To this day I have no idea why my friend asked me, of all people, to do this. I mean really why. I think if I pull this off, and we're all laughing in the afterwards of the beautifully setting sun, I think maybe I will have earned my answer. But therein lies the difference, I guess between the faith of someone who has a day named after him, and the drive to know of someone like me. Or maybe I'm walking a path of sorts, too.

Sunday, March 7, 2010

Has no ears, but listens

I have a lot of ideas floating around in my head these days. Feels like around this time last year I was asked to preside over a wedding for a friend. I took a week to think about it, then I agreed. That day quickly approaches. So recently, my mind has been wrapped up on the topic of love, what it means, what it is. Me, a man who has been constantly mystified, and confused, about the inner workings of That Thing which is not a machine, yet builds, not a tool, yet assists, and cannot see, yet seeks.

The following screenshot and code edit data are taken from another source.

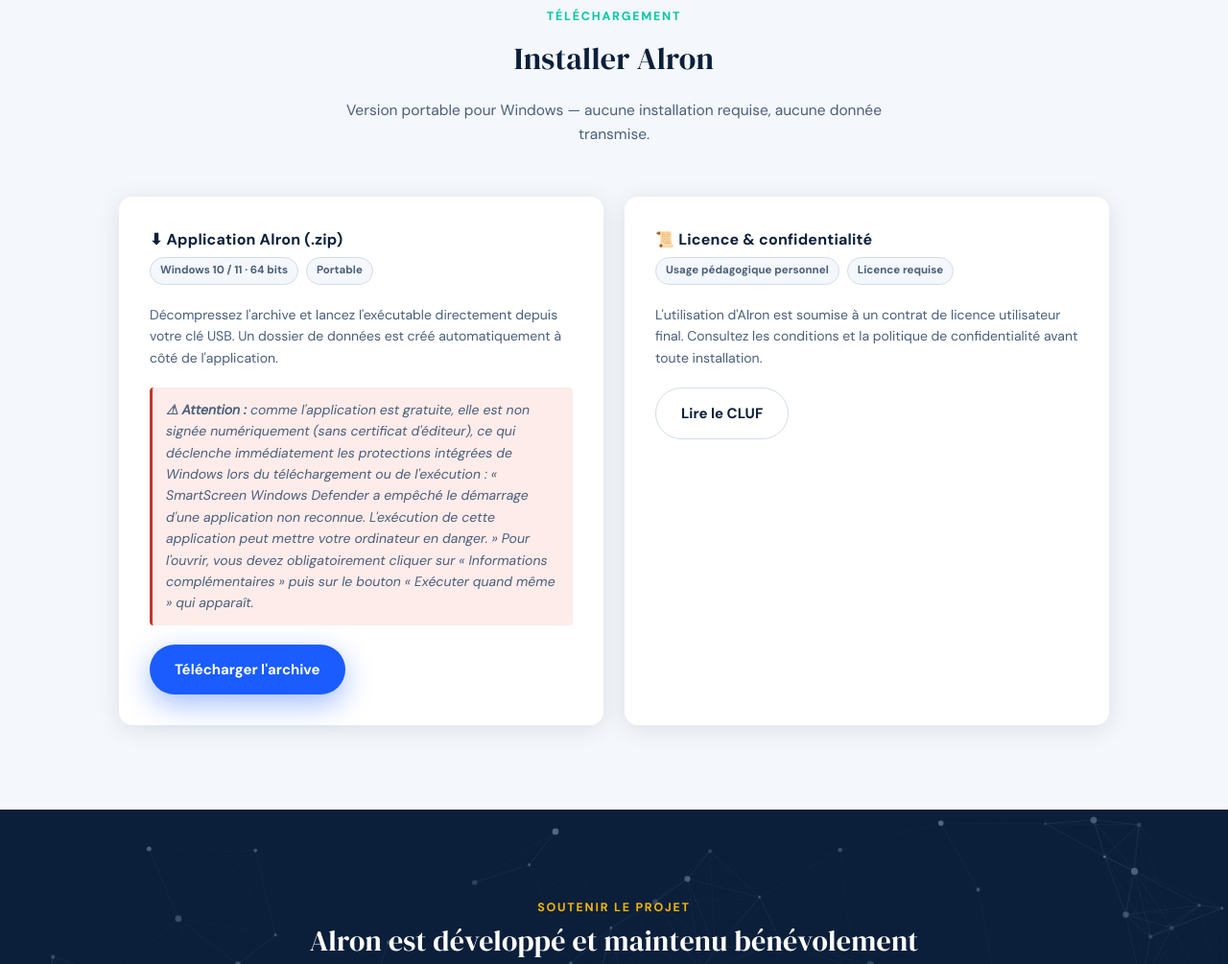
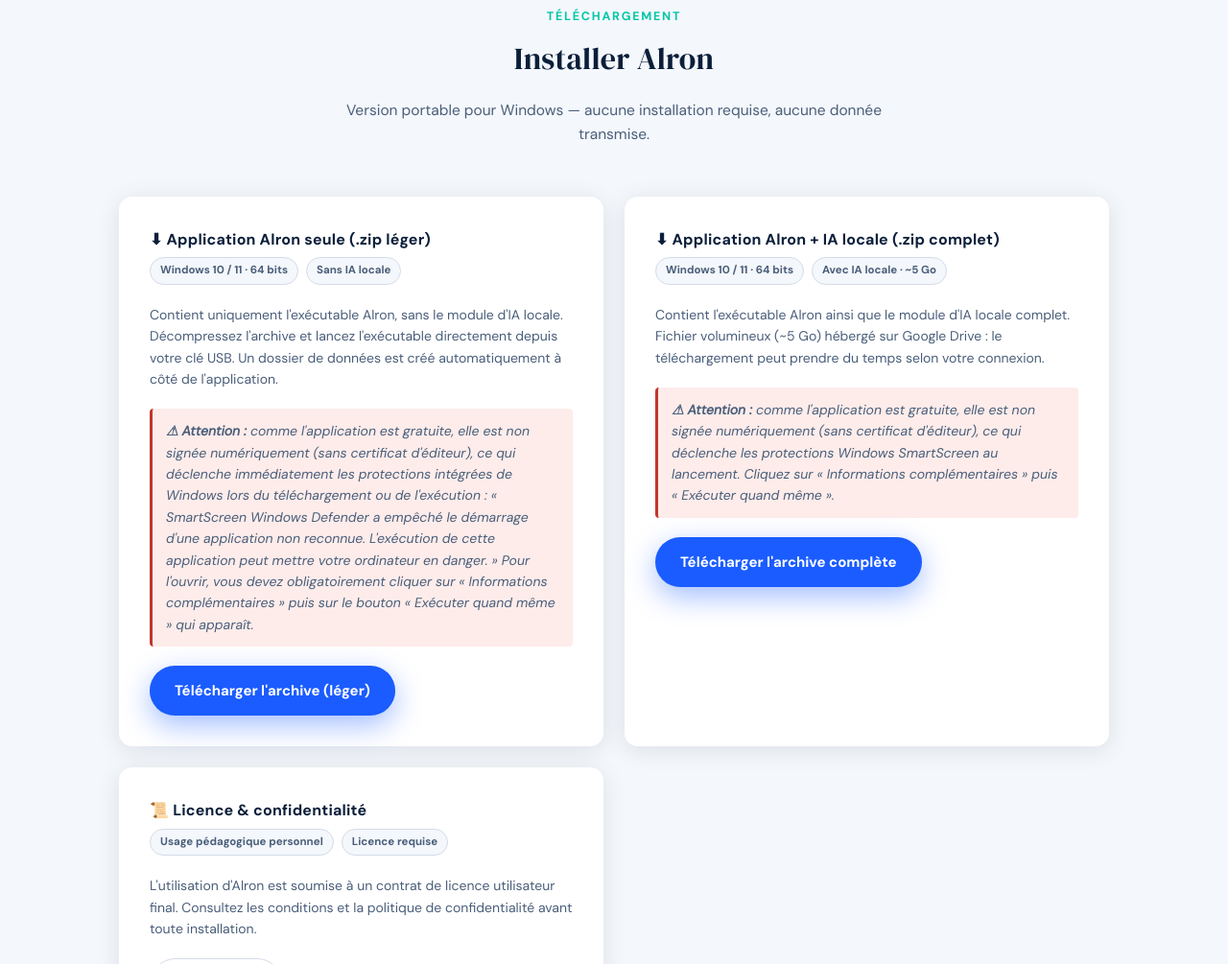
Before and after one commit to Alron-enseignant/Alron, a plain HTML site: page index.html in a window 1280 px wide. Shown: the part 3593-4598 px from the top of the page at 96% size. Drawn offline with Linux system fonts and the light colour scheme; animation ran at ten frames a second.

Commit message:
Add files via upload

```diff
--- a/index.html
+++ b/index.html
@@ -339,14 +339,24 @@
     </div>
     <div class="dl-grid">
       <div class="dl-card reveal">
-        <h3>⬇ Application Alron (.zip)</h3>
+        <h3>⬇ Application Alron seule (.zip léger)</h3>
         <div class="dl-meta">
           <span class="tag">Windows 10 / 11 · 64 bits</span>
-          <span class="tag">Portable</span>
+          <span class="tag">Sans IA locale</span>
         </div>
-        <p>Décompressez l'archive et lancez l'exécutable directement depuis votre clé USB. Un dossier de données est créé automatiquement à côté de l'application.</p>
+        <p>Contient uniquement l'exécutable Alron, sans le module d'IA locale. Décompressez l'archive et lancez l'exécutable directement depuis votre clé USB. Un dossier de données est créé automatiquement à côté de l'application.</p>
         <p class="smartscreen-warning"><strong>⚠ Attention :</strong> comme l'application est gratuite, elle est non signée numériquement (sans certificat d'éditeur), ce qui déclenche immédiatement les protections intégrées de Windows lors du téléchargement ou de l'exécution : « SmartScreen Windows Defender a empêché le démarrage d'une application non reconnue. L'exécution de cette application peut mettre votre ordinateur en danger. » Pour l'ouvrir, vous devez obligatoirement cliquer sur « Informations complémentaires » puis sur le bouton « Exécuter quand même » qui apparaît.</p>
-        <a href="alron.zip" class="btn btn-primary">Télécharger l'archive</a>
+        <a href="Alron.zip" class="btn btn-primary">Télécharger l'archive (léger)</a>
+      </div>
+      <div class="dl-card reveal">
+        <h3>⬇ Application Alron + IA locale (.zip complet)</h3>
+        <div class="dl-meta">
+          <span class="tag">Windows 10 / 11 · 64 bits</span>
+          <span class="tag">Avec IA locale · ~5 Go</span>
+        </div>
+        <p>Contient l'exécutable Alron ainsi que le module d'IA locale complet. Fichier volumineux (~5 Go) hébergé sur Google Drive : le téléchargement peut prendre du temps selon votre connexion.</p>
+        <p class="smartscreen-warning"><strong>⚠ Attention :</strong> comme l'application est gratuite, elle est non signée numériquement (sans certificat d'éditeur), ce qui déclenche les protections Windows SmartScreen au lancement. Cliquez sur « Informations complémentaires » puis « Exécuter quand même ».</p>
+        <a href="https://drive.google.com/uc?export=download&id=1l4XSmCW0TjCafB9TnqNN635gEGSfvCmg" class="btn btn-primary">Télécharger l'archive complète</a>
       </div>
       <div class="dl-card reveal">
         <h3>📜 Licence & confidentialité</h3>
```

What has dominated my thoughts, aside from what I should be doing, or want to be doing, or even need to be doing, is the day my father came into my room, years back, to give me the idea for a story. He had a composed tone that begged me to listen, and he outlined the idea as if he had taken great care in doing so. We didn't talk much in those days, a trend that has continued as such through the years, and that afternoon he had more words for me than he had during the entire previous month.

"This would be a good story," he told me. He was sure, like he's always sure, like he would probably say a man should be. I listened because there was little else for me to do. I couldn't tell him that the story was bad, that it wasn't "my kind of writing" or "up my alley." I didn't want to disappoint him, I guess you could say.

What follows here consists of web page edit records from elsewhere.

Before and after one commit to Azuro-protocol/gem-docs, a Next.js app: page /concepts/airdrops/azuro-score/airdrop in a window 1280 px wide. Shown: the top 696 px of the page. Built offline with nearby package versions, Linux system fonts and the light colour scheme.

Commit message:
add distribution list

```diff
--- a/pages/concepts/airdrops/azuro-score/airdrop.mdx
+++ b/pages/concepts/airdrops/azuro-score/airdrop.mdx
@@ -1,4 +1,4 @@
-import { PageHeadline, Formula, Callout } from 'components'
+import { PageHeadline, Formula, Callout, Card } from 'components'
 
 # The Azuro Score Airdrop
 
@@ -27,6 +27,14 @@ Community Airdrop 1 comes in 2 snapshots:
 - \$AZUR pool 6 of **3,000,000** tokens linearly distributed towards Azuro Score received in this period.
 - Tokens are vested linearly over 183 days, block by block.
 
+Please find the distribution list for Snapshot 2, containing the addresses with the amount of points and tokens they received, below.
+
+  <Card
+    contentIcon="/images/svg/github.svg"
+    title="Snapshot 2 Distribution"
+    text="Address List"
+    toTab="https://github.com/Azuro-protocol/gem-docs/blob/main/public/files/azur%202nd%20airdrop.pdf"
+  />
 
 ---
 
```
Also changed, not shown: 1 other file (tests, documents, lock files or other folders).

And to be truthful, I hadn't remembered the idea at all until this past week, when I was thinking about the stories that I had decided to write. There was a wide gap between chapters and I thought to myself "what do I put here?" I thought, and I thought, and eventually, I happened upon the dusty corner of my brain where I try to store the cobwebs. It was labeled "Dad's idea," because that what it was, start to finish he had given it to me, told me again that it was good, not unlike a prayer, and left me to write it.

I hadn't then, obviously. But I will soon. And that, being able to finally do something that he wanted me to do, sort of made my day. Not that I've spent my life trying to go left when he said go right. I just happened to have picked my own path, and just this once, the avenues are parallel. I'll say "Hey, Dad, I used that idea you told me about, years back," and he'll look at me, and frown, trying to remember. But he won't admit that he can't; he'll just say "Oh, well good," and that'll be that.

And I won't correct him, either. What is most important, in this case, is that he know that at that time, at all those times, is that I was listening.